[[ GIVEN DATA open ]]

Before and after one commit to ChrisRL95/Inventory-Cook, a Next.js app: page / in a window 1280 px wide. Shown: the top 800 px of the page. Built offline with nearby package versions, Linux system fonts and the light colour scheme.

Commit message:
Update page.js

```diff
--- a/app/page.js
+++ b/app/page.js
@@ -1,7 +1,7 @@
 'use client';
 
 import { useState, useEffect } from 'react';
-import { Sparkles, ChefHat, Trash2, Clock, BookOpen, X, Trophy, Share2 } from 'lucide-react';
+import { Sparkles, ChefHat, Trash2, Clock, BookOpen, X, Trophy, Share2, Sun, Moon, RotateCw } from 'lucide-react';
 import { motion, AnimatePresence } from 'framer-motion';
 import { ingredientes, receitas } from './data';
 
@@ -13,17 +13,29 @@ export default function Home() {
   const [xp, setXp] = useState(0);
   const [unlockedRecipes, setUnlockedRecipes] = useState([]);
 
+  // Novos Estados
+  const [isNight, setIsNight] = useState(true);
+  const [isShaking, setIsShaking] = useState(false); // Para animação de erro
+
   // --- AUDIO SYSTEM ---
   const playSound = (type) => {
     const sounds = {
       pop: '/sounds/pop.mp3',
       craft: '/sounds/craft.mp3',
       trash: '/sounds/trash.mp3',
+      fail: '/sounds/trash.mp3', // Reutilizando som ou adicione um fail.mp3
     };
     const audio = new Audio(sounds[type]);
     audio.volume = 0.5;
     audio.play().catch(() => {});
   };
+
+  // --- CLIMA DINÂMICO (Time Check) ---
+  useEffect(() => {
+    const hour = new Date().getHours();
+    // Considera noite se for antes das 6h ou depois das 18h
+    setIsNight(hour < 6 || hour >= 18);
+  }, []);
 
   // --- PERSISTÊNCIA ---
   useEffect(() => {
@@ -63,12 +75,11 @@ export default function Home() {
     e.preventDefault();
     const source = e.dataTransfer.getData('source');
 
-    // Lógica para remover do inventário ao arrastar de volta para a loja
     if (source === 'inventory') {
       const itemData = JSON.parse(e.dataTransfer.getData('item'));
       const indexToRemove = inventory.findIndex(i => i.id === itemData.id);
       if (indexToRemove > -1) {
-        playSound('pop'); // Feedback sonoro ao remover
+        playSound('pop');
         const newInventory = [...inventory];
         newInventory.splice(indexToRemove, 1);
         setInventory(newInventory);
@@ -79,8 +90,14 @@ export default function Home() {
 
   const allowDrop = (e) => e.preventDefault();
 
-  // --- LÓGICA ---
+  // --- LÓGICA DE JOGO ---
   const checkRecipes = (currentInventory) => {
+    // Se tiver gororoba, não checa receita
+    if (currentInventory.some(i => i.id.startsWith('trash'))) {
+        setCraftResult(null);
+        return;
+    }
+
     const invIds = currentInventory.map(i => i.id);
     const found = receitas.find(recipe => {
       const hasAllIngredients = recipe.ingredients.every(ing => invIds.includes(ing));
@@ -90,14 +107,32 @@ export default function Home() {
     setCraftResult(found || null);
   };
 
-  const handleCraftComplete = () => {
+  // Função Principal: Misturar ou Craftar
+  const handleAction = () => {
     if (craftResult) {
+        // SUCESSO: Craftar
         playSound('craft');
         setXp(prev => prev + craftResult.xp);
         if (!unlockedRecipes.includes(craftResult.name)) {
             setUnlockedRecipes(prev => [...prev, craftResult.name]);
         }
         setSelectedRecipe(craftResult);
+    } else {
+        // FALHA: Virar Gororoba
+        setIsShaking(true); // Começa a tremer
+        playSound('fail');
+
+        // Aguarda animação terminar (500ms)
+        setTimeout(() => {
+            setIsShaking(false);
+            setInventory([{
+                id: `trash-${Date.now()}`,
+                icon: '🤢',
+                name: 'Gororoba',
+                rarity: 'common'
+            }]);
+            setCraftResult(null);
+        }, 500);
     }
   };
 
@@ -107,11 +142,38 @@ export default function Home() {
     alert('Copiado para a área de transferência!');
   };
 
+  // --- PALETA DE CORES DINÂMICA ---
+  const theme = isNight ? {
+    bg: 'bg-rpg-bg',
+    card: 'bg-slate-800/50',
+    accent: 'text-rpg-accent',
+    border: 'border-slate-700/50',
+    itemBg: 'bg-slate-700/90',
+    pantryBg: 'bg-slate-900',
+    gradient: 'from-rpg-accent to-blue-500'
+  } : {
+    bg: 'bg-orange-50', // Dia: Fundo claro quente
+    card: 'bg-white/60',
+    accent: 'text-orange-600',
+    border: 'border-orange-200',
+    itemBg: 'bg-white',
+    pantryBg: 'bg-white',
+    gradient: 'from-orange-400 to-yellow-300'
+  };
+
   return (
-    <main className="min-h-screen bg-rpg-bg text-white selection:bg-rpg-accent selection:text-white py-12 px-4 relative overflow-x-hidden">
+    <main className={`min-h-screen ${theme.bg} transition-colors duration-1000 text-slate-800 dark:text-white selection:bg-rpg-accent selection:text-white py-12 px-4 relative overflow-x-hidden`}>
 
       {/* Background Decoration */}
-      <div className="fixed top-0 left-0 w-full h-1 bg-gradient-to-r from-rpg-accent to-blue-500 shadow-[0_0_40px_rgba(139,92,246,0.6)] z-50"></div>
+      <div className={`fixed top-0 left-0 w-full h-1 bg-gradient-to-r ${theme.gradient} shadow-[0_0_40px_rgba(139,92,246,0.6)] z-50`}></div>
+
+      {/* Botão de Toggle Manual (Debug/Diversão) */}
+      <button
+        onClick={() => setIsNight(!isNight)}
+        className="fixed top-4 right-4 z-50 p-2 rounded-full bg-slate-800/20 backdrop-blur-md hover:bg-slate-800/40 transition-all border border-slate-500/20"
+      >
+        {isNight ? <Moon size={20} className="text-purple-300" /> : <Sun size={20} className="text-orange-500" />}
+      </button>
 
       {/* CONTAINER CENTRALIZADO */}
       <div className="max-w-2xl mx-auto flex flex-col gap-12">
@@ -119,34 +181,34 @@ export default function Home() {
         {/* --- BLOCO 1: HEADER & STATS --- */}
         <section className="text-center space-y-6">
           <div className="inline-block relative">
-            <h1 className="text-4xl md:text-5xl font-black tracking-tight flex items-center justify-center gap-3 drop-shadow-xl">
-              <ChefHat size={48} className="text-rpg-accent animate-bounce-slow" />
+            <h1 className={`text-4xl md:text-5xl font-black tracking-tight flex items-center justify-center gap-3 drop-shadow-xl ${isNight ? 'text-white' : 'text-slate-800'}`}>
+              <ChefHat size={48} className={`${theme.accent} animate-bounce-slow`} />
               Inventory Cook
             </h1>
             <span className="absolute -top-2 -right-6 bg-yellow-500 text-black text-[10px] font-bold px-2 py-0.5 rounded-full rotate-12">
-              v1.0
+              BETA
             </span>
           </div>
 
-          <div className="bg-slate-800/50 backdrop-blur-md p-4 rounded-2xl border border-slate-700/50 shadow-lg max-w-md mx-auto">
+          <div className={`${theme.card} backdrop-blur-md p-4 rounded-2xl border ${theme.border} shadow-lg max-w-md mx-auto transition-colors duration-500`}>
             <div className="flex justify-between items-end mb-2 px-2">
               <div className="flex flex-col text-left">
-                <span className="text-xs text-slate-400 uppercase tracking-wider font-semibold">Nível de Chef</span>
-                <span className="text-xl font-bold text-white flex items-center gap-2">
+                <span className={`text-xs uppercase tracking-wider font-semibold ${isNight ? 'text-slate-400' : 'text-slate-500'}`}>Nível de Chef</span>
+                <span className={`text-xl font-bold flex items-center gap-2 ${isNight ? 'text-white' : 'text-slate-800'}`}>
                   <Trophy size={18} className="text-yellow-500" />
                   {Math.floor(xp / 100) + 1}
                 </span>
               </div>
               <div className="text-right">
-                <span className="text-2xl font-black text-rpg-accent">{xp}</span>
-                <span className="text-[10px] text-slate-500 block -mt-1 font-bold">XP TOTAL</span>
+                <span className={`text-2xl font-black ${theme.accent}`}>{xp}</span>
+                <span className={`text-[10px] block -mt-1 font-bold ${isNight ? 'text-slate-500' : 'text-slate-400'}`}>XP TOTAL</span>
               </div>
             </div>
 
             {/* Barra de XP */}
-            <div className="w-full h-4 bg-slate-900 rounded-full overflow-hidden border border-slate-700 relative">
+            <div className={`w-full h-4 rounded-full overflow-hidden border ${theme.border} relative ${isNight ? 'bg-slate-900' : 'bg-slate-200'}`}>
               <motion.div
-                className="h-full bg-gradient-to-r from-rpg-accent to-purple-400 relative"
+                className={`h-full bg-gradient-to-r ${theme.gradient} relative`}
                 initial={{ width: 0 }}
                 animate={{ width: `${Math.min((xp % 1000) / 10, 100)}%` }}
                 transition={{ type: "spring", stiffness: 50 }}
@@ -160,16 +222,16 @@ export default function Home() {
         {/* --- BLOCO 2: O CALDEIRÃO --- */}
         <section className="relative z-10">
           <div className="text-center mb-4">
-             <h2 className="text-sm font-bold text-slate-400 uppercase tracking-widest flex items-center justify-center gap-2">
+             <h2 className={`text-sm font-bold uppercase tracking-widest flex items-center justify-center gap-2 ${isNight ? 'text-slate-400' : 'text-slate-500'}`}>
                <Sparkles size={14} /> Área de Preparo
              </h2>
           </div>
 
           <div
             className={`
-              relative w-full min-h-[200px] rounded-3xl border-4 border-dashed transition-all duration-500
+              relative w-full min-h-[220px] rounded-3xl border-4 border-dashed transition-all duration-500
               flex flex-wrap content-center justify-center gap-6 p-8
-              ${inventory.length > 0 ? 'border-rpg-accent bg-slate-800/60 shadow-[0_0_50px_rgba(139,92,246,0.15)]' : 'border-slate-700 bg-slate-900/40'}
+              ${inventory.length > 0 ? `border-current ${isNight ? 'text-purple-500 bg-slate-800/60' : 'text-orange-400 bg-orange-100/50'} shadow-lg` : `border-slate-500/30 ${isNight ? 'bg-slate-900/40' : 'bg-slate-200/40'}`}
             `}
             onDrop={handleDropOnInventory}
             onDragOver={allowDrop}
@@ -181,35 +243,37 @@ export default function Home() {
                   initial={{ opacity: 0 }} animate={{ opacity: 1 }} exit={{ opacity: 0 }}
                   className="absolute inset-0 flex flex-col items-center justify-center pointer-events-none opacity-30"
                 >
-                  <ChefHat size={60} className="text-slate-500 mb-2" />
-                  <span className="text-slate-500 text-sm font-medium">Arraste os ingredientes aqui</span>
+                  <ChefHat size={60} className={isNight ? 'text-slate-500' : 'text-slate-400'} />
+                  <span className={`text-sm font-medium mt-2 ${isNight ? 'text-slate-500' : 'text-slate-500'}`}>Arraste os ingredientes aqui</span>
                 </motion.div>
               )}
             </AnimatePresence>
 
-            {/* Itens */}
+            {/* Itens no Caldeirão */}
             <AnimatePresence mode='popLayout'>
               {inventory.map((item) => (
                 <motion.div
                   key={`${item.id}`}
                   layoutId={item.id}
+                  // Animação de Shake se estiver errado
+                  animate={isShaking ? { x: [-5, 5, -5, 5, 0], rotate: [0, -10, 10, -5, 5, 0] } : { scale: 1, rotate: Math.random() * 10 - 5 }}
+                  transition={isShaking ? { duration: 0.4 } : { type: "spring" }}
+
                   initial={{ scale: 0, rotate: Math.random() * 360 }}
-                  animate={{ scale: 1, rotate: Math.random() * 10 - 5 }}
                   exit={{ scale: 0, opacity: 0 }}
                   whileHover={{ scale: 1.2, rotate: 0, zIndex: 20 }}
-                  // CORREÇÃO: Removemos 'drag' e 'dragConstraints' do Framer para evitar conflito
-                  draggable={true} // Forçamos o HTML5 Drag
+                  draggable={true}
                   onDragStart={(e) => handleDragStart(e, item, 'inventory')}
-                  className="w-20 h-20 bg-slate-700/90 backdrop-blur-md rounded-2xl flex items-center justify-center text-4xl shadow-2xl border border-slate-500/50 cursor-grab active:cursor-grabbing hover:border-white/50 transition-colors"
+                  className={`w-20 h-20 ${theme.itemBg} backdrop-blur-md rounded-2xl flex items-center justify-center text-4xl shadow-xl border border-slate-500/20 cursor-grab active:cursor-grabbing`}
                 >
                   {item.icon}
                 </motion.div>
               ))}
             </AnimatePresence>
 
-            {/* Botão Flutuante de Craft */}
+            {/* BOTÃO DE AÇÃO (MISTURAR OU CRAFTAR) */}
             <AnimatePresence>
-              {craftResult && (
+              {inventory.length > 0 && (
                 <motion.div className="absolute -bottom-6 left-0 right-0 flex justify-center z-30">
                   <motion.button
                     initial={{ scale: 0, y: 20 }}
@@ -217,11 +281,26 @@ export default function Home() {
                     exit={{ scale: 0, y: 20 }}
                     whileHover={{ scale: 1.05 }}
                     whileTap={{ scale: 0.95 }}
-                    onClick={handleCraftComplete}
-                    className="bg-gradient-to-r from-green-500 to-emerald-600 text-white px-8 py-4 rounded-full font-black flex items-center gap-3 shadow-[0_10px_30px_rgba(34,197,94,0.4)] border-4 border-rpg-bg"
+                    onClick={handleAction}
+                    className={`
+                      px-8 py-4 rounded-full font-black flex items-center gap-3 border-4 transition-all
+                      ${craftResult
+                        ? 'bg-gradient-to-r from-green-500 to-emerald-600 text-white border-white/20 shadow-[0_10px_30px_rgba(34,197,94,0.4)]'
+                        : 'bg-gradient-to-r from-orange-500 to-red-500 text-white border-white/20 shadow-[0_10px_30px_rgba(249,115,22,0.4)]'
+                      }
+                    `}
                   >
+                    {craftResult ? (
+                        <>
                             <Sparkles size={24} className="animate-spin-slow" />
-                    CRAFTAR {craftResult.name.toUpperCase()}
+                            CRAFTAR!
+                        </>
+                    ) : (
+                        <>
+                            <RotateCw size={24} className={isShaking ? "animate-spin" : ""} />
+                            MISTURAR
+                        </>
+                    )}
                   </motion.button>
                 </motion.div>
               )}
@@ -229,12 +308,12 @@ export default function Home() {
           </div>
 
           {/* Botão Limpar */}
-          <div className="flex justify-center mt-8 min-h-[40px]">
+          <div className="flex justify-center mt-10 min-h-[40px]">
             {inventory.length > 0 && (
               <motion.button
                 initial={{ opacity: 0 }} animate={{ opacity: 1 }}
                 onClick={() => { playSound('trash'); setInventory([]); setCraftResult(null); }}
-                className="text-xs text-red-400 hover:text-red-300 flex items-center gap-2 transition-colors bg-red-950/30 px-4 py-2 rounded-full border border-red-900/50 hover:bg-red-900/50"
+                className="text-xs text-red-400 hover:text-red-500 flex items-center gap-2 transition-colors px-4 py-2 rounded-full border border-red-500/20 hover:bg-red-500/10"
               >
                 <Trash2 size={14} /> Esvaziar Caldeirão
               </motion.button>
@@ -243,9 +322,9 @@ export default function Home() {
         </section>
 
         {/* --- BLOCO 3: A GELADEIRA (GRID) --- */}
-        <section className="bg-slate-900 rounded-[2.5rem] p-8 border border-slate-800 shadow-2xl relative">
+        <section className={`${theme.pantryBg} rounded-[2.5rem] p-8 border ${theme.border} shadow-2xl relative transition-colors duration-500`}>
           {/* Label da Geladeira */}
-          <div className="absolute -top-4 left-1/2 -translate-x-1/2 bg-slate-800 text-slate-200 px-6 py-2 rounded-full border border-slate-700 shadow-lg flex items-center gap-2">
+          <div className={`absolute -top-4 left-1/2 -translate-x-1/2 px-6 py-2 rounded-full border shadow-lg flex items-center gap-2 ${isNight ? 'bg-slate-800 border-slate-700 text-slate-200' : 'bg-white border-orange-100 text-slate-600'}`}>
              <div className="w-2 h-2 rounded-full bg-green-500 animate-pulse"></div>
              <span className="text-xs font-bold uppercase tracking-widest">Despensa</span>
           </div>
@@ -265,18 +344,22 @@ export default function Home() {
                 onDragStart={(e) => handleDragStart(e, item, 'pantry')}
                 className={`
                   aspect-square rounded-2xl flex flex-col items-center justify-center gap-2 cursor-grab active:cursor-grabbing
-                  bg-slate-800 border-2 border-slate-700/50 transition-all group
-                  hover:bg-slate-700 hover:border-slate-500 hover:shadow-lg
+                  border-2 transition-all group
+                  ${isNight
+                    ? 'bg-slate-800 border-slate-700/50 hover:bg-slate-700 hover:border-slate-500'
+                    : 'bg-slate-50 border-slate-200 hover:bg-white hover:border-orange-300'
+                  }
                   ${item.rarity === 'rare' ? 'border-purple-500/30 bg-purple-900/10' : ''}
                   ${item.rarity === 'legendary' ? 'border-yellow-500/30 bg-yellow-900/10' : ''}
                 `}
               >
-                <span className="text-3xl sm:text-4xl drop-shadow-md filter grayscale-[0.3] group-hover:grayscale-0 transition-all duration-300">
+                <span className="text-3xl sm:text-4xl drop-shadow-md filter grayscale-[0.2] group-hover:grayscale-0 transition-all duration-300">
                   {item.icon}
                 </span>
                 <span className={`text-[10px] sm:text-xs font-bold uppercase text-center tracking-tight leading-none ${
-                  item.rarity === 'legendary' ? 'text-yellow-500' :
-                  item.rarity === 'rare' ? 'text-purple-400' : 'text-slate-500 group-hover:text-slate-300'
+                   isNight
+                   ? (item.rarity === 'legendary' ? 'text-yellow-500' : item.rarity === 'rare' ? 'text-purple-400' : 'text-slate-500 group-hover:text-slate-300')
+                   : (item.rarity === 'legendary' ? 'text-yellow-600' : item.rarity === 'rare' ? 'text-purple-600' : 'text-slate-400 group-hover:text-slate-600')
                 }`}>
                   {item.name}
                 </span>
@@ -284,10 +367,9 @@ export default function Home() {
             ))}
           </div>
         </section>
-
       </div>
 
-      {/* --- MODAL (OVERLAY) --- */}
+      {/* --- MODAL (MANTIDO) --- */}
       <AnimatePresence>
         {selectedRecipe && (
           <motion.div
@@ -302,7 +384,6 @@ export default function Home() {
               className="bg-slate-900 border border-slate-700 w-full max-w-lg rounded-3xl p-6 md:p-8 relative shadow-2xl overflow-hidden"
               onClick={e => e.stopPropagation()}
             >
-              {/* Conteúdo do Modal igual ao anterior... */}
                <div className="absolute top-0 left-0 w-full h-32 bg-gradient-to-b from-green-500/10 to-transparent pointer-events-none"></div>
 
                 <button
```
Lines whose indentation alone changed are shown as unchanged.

[[ GIVEN DATA closed ]]

**TASK STATEMENT**: Filter the records above for lines containing the word "motion", and copy those lines.

**TASK RESULT**:
 import { motion, AnimatePresence } from 'framer-motion';
               <motion.div
                 </motion.div>
                 <motion.div
                 </motion.div>
                 <motion.div className="absolute -bottom-6 left-0 right-0 flex justify-center z-30">
                   <motion.button
                   </motion.button>
                 </motion.div>
               <motion.button
               </motion.button>
           <motion.div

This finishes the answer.